TASK PROMPT:
Copy each entry precisely as written, and do not carry over the pictures.

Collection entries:
===

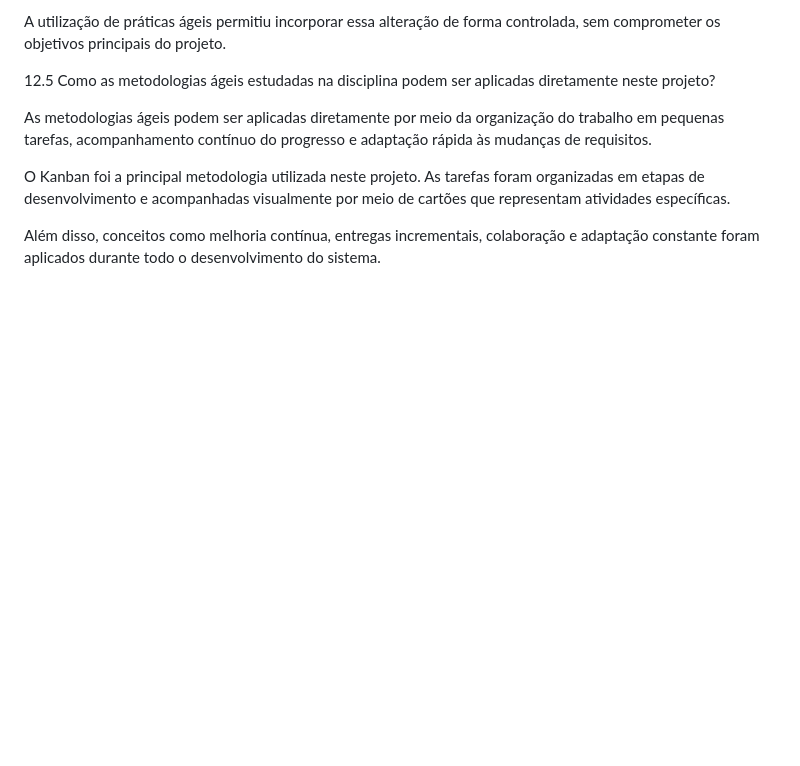
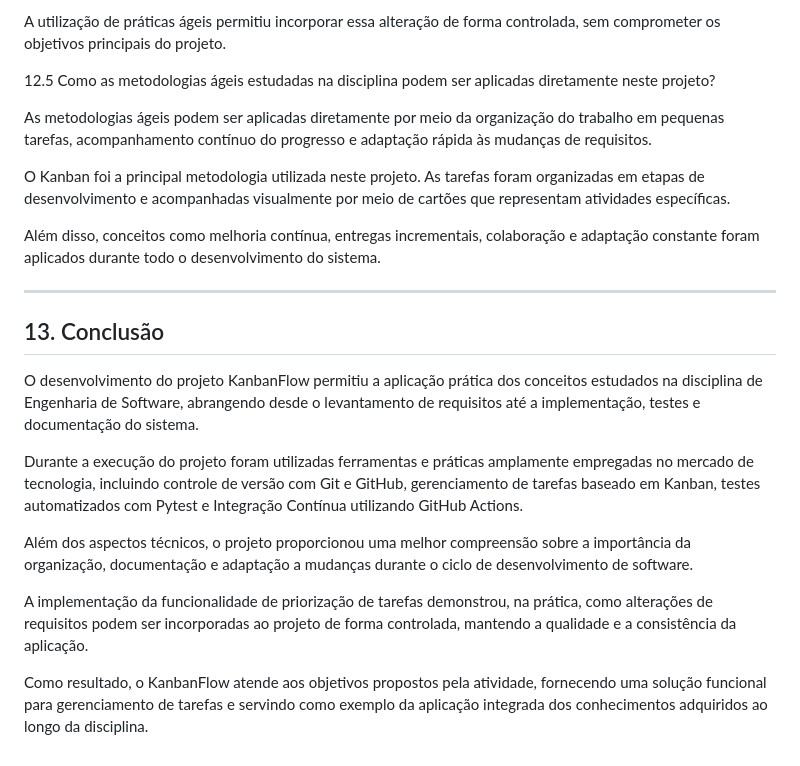
Before and after one commit to leonardobarros050710-boop/Software-Engineering-Faculdade3Semestre, a Markdown page: docs/documentacao_projeto.md, the part around the change. Drawn GitHub-style; blank space fills up the shorter version.

Commit message:
docs: adiciona conclusão do projeto

```diff
--- a/docs/documentacao_projeto.md
+++ b/docs/documentacao_projeto.md
@@ -271,3 +271,17 @@ As metodologias ágeis podem ser aplicadas diretamente por meio da organização
 O Kanban foi a principal metodologia utilizada neste projeto. As tarefas foram organizadas em etapas de desenvolvimento e acompanhadas visualmente por meio de cartões que representam atividades específicas.
 
 Além disso, conceitos como melhoria contínua, entregas incrementais, colaboração e adaptação constante foram aplicados durante todo o desenvolvimento do sistema.
+
+---
+
+## 13. Conclusão
+
+O desenvolvimento do projeto KanbanFlow permitiu a aplicação prática dos conceitos estudados na disciplina de Engenharia de Software, abrangendo desde o levantamento de requisitos até a implementação, testes e documentação do sistema.
+
+Durante a execução do projeto foram utilizadas ferramentas e práticas amplamente empregadas no mercado de tecnologia, incluindo controle de versão com Git e GitHub, gerenciamento de tarefas baseado em Kanban, testes automatizados com Pytest e Integração Contínua utilizando GitHub Actions.
+
+Além dos aspectos técnicos, o projeto proporcionou uma melhor compreensão sobre a importância da organização, documentação e adaptação a mudanças durante o ciclo de desenvolvimento de software.
+
+A implementação da funcionalidade de priorização de tarefas demonstrou, na prática, como alterações de requisitos podem ser incorporadas ao projeto de forma controlada, mantendo a qualidade e a consistência da aplicação.
+
+Como resultado, o KanbanFlow atende aos objetivos propostos pela atividade, fornecendo uma solução funcional para gerenciamento de tarefas e servindo como exemplo da aplicação integrada dos conhecimentos adquiridos ao longo da disciplina.
```
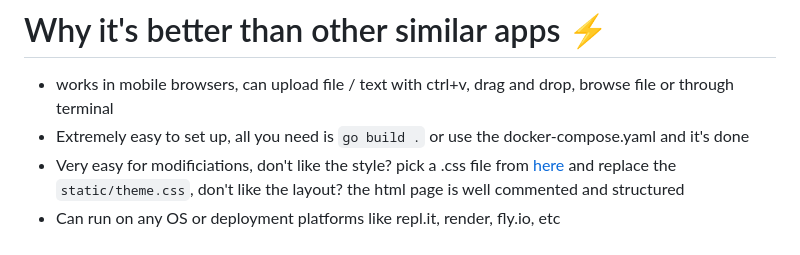
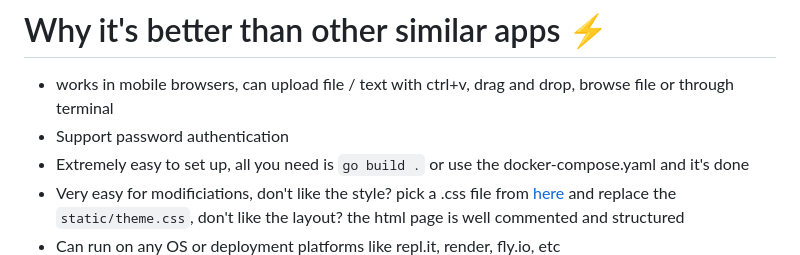
Before and after one commit to mounta11n/paste, a Markdown page: README.md, the part around the change. Drawn GitHub-style.

```diff
--- a/README.md
+++ b/README.md
@@ -9,6 +9,7 @@ File sharing, url shortener and pastebin all in one place with QR code and curl
 
 # Why it's better than other similar apps :zap:
 - works in mobile browsers, can upload file / text with ctrl+v, drag and drop, browse file or through terminal
+- Support password authentication
 - Extremely easy to set up, all you need is `go build .` or use the docker-compose.yaml and it's done
 - Very easy for modificiations, don't like the style? pick a .css file from [here](https://github.com/dbohdan/classless-css) and replace the `static/theme.css`, don't like the layout? the html page is well commented and structured
 - Can run on any OS or deployment platforms like repl.it, render, fly.io, etc
```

===

ANSWER BOX:
Before and after one commit to leonardobarros050710-boop/Software-Engineering-Faculdade3Semestre, a Markdown page: docs/documentacao_projeto.md, the part around the change. Drawn GitHub-style; blank space fills up the shorter version.

Commit message:
docs: adiciona conclusão do projeto

```diff
--- a/docs/documentacao_projeto.md
+++ b/docs/documentacao_projeto.md
@@ -271,3 +271,17 @@ As metodologias ágeis podem ser aplicadas diretamente por meio da organização
 O Kanban foi a principal metodologia utilizada neste projeto. As tarefas foram organizadas em etapas de desenvolvimento e acompanhadas visualmente por meio de cartões que representam atividades específicas.
 
 Além disso, conceitos como melhoria contínua, entregas incrementais, colaboração e adaptação constante foram aplicados durante todo o desenvolvimento do sistema.
+
+---
+
+## 13. Conclusão
+
+O desenvolvimento do projeto KanbanFlow permitiu a aplicação prática dos conceitos estudados na disciplina de Engenharia de Software, abrangendo desde o levantamento de requisitos até a implementação, testes e documentação do sistema.
+
+Durante a execução do projeto foram utilizadas ferramentas e práticas amplamente empregadas no mercado de tecnologia, incluindo controle de versão com Git e GitHub, gerenciamento de tarefas baseado em Kanban, testes automatizados com Pytest e Integração Contínua utilizando GitHub Actions.
+
+Além dos aspectos técnicos, o projeto proporcionou uma melhor compreensão sobre a importância da organização, documentação e adaptação a mudanças durante o ciclo de desenvolvimento de software.
+
+A implementação da funcionalidade de priorização de tarefas demonstrou, na prática, como alterações de requisitos podem ser incorporadas ao projeto de forma controlada, mantendo a qualidade e a consistência da aplicação.
+
+Como resultado, o KanbanFlow atende aos objetivos propostos pela atividade, fornecendo uma solução funcional para gerenciamento de tarefas e servindo como exemplo da aplicação integrada dos conhecimentos adquiridos ao longo da disciplina.
```
Before and after one commit to mounta11n/paste, a Markdown page: README.md, the part around the change. Drawn GitHub-style.

```diff
--- a/README.md
+++ b/README.md
@@ -9,6 +9,7 @@ File sharing, url shortener and pastebin all in one place with QR code and curl
 
 # Why it's better than other similar apps :zap:
 - works in mobile browsers, can upload file / text with ctrl+v, drag and drop, browse file or through terminal
+- Support password authentication
 - Extremely easy to set up, all you need is `go build .` or use the docker-compose.yaml and it's done
 - Very easy for modificiations, don't like the style? pick a .css file from [here](https://github.com/dbohdan/classless-css) and replace the `static/theme.css`, don't like the layout? the html page is well commented and structured
 - Can run on any OS or deployment platforms like repl.it, render, fly.io, etc
```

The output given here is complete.